I’m excited the North American church is dying. Christians not having the influence we once had in the 1900s gives me great hope. For the past 100 years we’ve had a lot of cultural converts. Everyone is a Christian because they grew up in Texas. Or they go to church. Or their mom and dad raised them that way. Hell, according to the U.S. census 70% of Americans identify as “Christian.” But the vast majority of those responses are nothing more than cultural identification, not Christianity. I imagine that’s why so many people despise Christians. Their belief is cultural, and no one intends to follow the man they claim governs their life, so we end up this giant homogenous blob of hypocrites that judge and condemn people, instead of looking like they did in 165 AD. Instead of rushing to the aid of others, or paying for pagan burials like our ancestors did, we have half-hearted followers who run rampant through the streets of social media pointing the finger to everyone except themselves.Last night I watched another '70s counterculture movie -- Vanishing Point, which has an awesome Dodge Challenger as its real main character -- and was reminded of how 'small and strange' that version of Christianity is. It's really strange, but not really bad: the "Long Haired Friends of Jesus" in the song (and movie) Convoy.

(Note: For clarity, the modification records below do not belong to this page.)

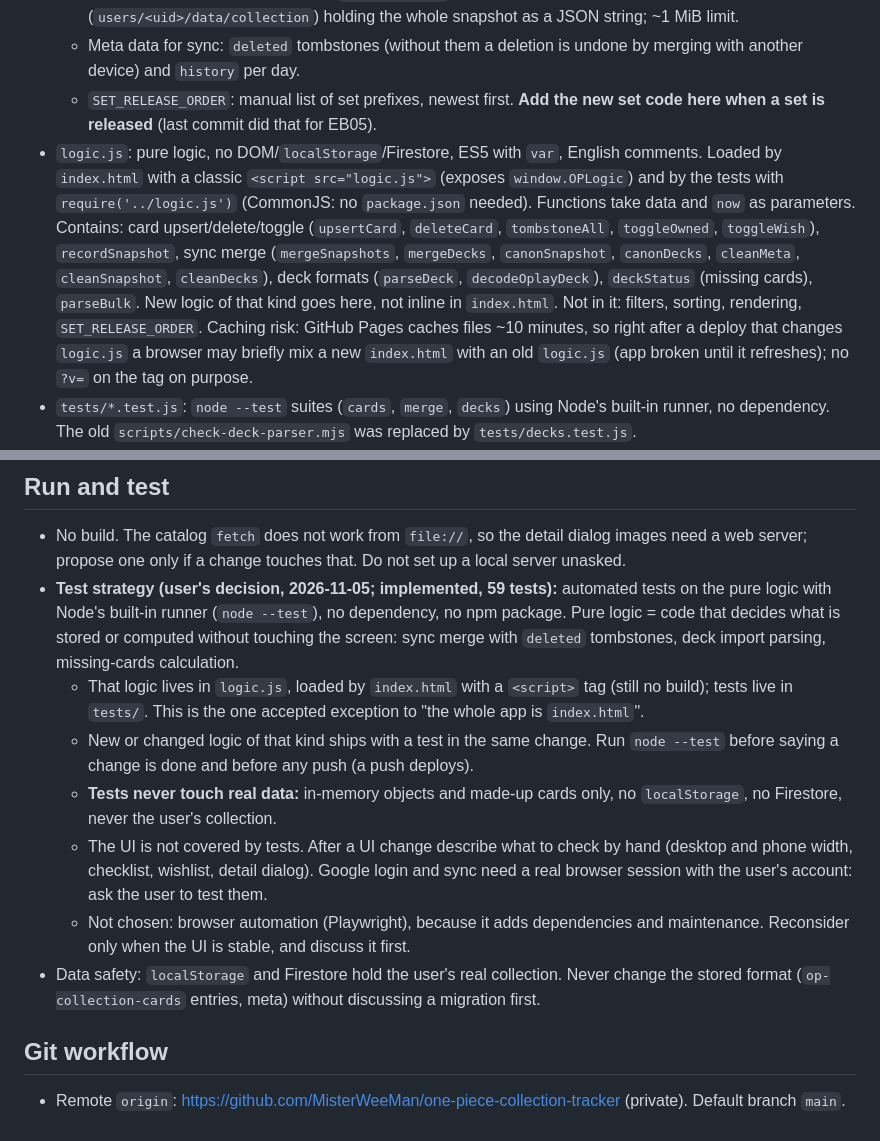
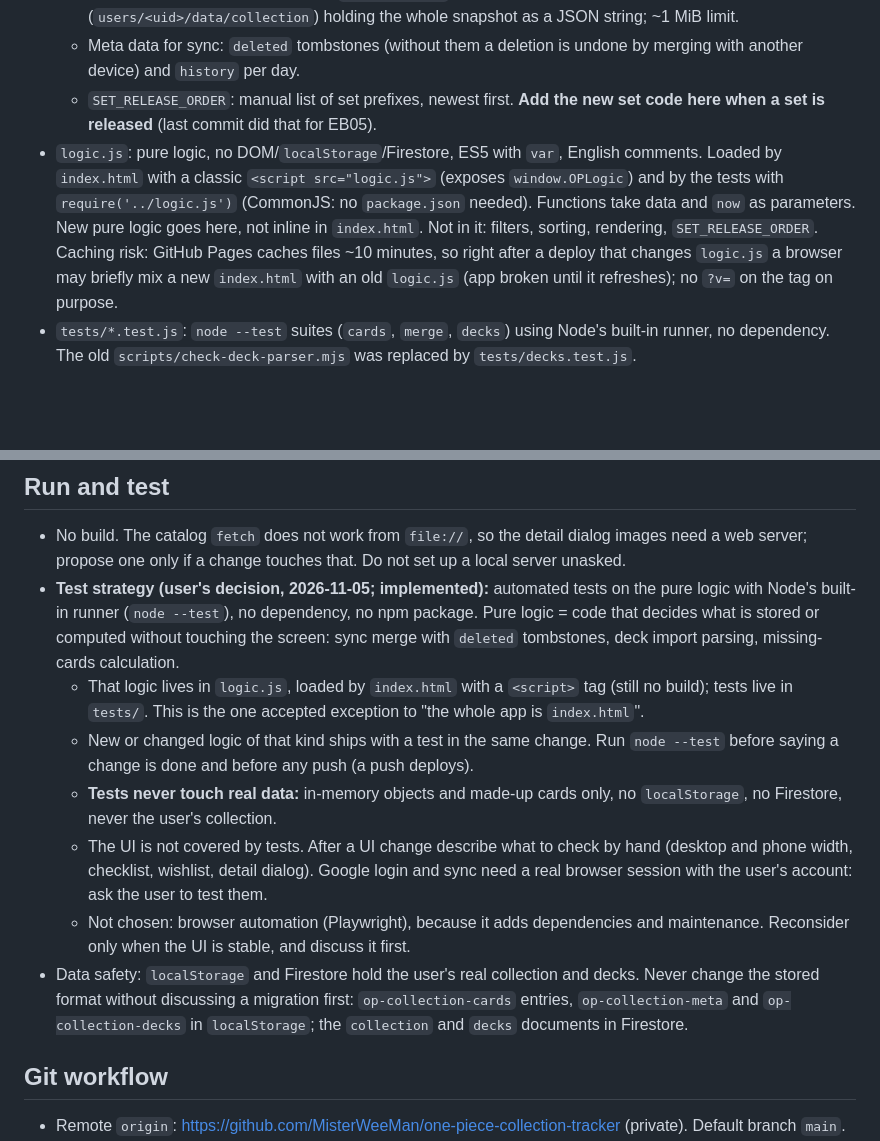
Before and after one commit to MisterWeeMan/one-piece-collection-tracker, a Markdown page: CLAUDE.md, 2 parts joined by grey strips. GitHub-like rendering; blank space fills up the shorter version.

```diff
--- a/CLAUDE.md
+++ b/CLAUDE.md
@@ -22,7 +22,7 @@ A static web app to track a One Piece TCG (trading card game) collection: checkl
   - `<script type="module">` at the end: Firebase (Google login + Firestore sync) loaded from the gstatic CDN, exposed to the main script through `window.fbInit`. One Firestore document per user (`users/<uid>/data/collection`) holding the whole snapshot as a JSON string; ~1 MiB limit.
   - Meta data for sync: `deleted` tombstones (without them a deletion is undone by merging with another device) and `history` per day.
   - `SET_RELEASE_ORDER`: manual list of set prefixes, newest first. **Add the new set code here when a set is released** (last commit did that for EB05).
-- `logic.js`: pure logic, no DOM/`localStorage`/Firestore, ES5 with `var`, English comments. Loaded by `index.html` with a classic `<script src="logic.js">` (exposes `window.OPLogic`) and by the tests with `require('../logic.js')` (CommonJS: no `package.json` needed). Functions take data and `now` as parameters. Contains: card upsert/delete/toggle (`upsertCard`, `deleteCard`, `tombstoneAll`, `toggleOwned`, `toggleWish`), `recordSnapshot`, sync merge (`mergeSnapshots`, `mergeDecks`, `canonSnapshot`, `canonDecks`, `cleanMeta`, `cleanSnapshot`, `cleanDecks`), deck formats (`parseDeck`, `decodeOplayDeck`), `deckStatus` (missing cards), `parseBulk`. New logic of that kind goes here, not inline in `index.html`. Not in it: filters, sorting, rendering, `SET_RELEASE_ORDER`. Caching risk: GitHub Pages caches files ~10 minutes, so right after a deploy that changes `logic.js` a browser may briefly mix a new `index.html` with an old `logic.js` (app broken until it refreshes); no `?v=` on the tag on purpose.
+- `logic.js`: pure logic, no DOM/`localStorage`/Firestore, ES5 with `var`, English comments. Loaded by `index.html` with a classic `<script src="logic.js">` (exposes `window.OPLogic`) and by the tests with `require('../logic.js')` (CommonJS: no `package.json` needed). Functions take data and `now` as parameters. New pure logic goes here, not inline in `index.html`. Not in it: filters, sorting, rendering, `SET_RELEASE_ORDER`. Caching risk: GitHub Pages caches files ~10 minutes, so right after a deploy that changes `logic.js` a browser may briefly mix a new `index.html` with an old `logic.js` (app broken until it refreshes); no `?v=` on the tag on purpose.
 - `tests/*.test.js`: `node --test` suites (`cards`, `merge`, `decks`) using Node's built-in runner, no dependency. The old `scripts/check-deck-parser.mjs` was replaced by `tests/decks.test.js`.
 - `card-catalog.json` (~570 KB, one line): generated, do not hand-edit. Per card code: structured data and the list of versions with the TCGplayer product id used for images. Loaded by the app with `fetch`; if missing the detail dialog still works without images.
 - `scripts/build-catalog.mjs`: regenerates the catalog from https://tcgcsv.com (daily mirror of the TCGplayer API). Run with `node scripts/build-catalog.mjs` (Node 18+) when a new set comes out, then commit `card-catalog.json` together with `index.html`. It sets a descriptive User-Agent (the service rejects Node's default with 401) and waits between requests: keep both. Card effect text is deliberately not copied.
@@ -31,13 +31,13 @@ A static web app to track a One Piece TCG (trading card game) collection: checkl
 ## Run and test
 
 - No build. The catalog `fetch` does not work from `file://`, so the detail dialog images need a web server; propose one only if a change touches that. Do not set up a local server unasked.
-- **Test strategy (user's decision, 2026-11-05; implemented, 59 tests):** automated tests on the pure logic with Node's built-in runner (`node --test`), no dependency, no npm package. Pure logic = code that decides what is stored or computed without touching the screen: sync merge with `deleted` tombstones, deck import parsing, missing-cards calculation.
+- **Test strategy (user's decision, 2026-11-05; implemented):** automated tests on the pure logic with Node's built-in runner (`node --test`), no dependency, no npm package. Pure logic = code that decides what is stored or computed without touching the screen: sync merge with `deleted` tombstones, deck import parsing, missing-cards calculation.
   - That logic lives in `logic.js`, loaded by `index.html` with a `<script>` tag (still no build); tests live in `tests/`. This is the one accepted exception to "the whole app is `index.html`".
   - New or changed logic of that kind ships with a test in the same change. Run `node --test` before saying a change is done and before any push (a push deploys).
   - **Tests never touch real data:** in-memory objects and made-up cards only, no `localStorage`, no Firestore, never the user's collection.
   - The UI is not covered by tests. After a UI change describe what to check by hand (desktop and phone width, checklist, wishlist, detail dialog). Google login and sync need a real browser session with the user's account: ask the user to test them.
   - Not chosen: browser automation (Playwright), because it adds dependencies and maintenance. Reconsider only when the UI is stable, and discuss it first.
-- Data safety: `localStorage` and Firestore hold the user's real collection. Never change the stored format (`op-collection-cards` entries, meta) without discussing a migration first.
+- Data safety: `localStorage` and Firestore hold the user's real collection and decks. Never change the stored format without discussing a migration first: `op-collection-cards` entries, `op-collection-meta` and `op-collection-decks` in `localStorage`; the `collection` and `decks` documents in Firestore.
 
 ## Git workflow
 
```
Also changed, not shown: other parts of CLAUDE.md (+8 -17 lines).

The reason I’m excited about the shift is because as the cultural converts die, vibrant Christians will take their place. Churches will be smaller and stranger to the public, but they’ll be healthier.
It's true that I meet fewer and fewer young people who recognize obvious Biblical references in movies or television. "That's Ecclesiastes," I'll tell them, and they kind of seem surprised that something so cool could have come out of the Bible. We none of us control any of this, and what is going to happen will happen. Still, there is some reason to hope that it won't all be bad.